Would they like a combination of in-home care and adult day care for awhile until their needs make a nursing home the only safe option? Or would they like to move into assisted living while they are still doing quite well and can make friends and take part in activities. You will follow their directions to the best of your ability, but there may be a time where you simply must call the shots.

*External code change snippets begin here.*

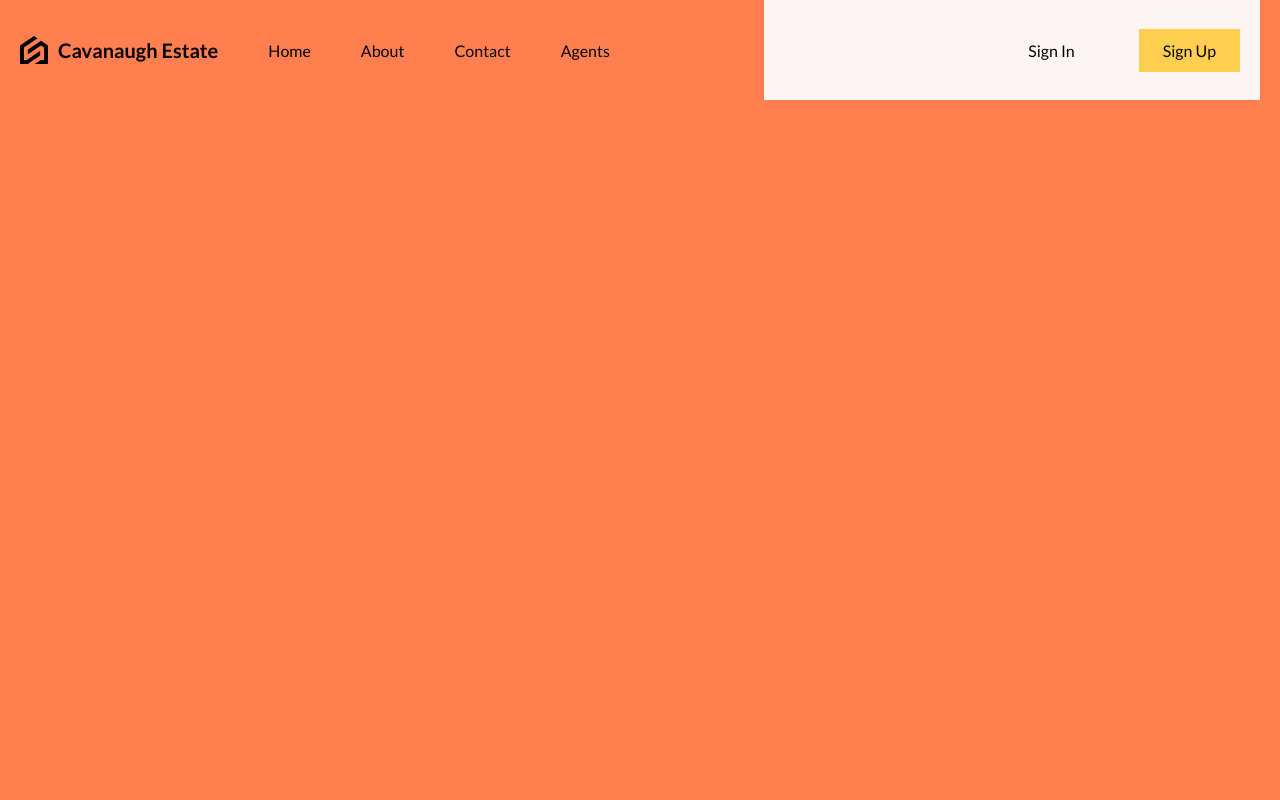
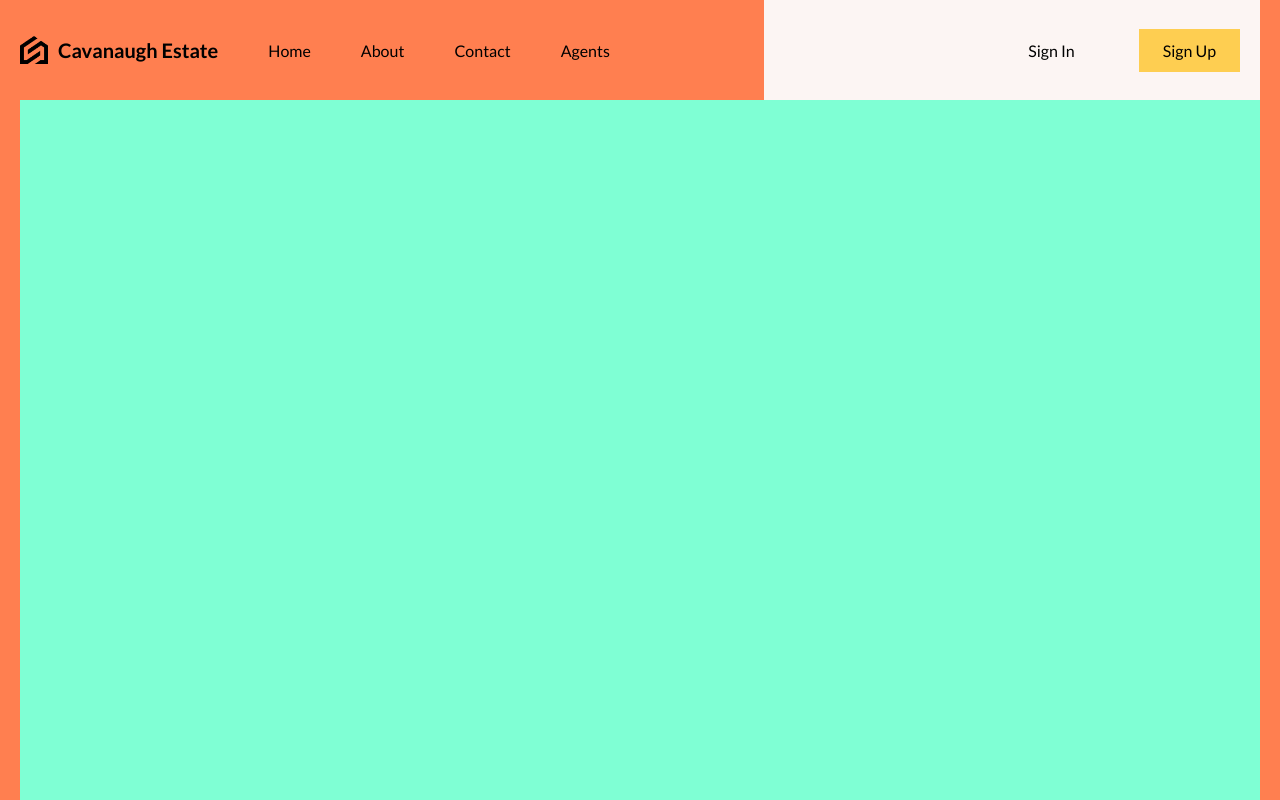
Before and after one commit to Sarahcav97/real-estate-app, a React (Vite) app: page / in a window 1280 px wide. Shown: the top 800 px of the page. Built offline with nearby package versions, Linux system fonts and the light colour scheme.

Commit message:
homepage component

```diff
--- a/src/App.jsx
+++ b/src/App.jsx
@@ -1,10 +1,16 @@
 import Navbar from './components/navbar/Navbar';
 import './layout.scss';
+import HomePage from './routes/homePage';
 
 function App() {
 	return (
 		<div className='layout'>
-			<Navbar />
+			<div className='navbar'>
+				<Navbar />
+			</div>
+			<div className='content'>
+				<HomePage />
+			</div>
 		</div>
 	);
 }
--- a/src/components/navbar/navabr.scss
+++ b/src/components/navbar/navabr.scss
@@ -91,11 +91,17 @@ nav {
 			color: white;
 			height: 100vh;
 			width: 50%;
+			transition: all 1s ease;
+			align-items: center;
+			justify-content: center;
 
 			&.active {
 				right: 0;
 			}
 
+			@include sm {
+				display: initial;
+			}
 		}
 	}
 }
--- a/src/layout.scss
+++ b/src/layout.scss
@@ -23,4 +23,9 @@
 		max-width: 640px;
 	}
 
+	.content {
+		background-color: aquamarine;
+		height: calc(100vh - 100px);
+	}
+
 }
--- /dev/null
+++ b/src/routes/homePage.jsx
@@ -0,0 +1,6 @@
+import './homePage.scss';
+
+function HomePage() {
+	return <div></div>;
+}
+export default HomePage;
```
Also changed, not shown: src/routes/homePage.scss (added).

There are so many. And unfortunately, there often are no firm answers because every patient is different.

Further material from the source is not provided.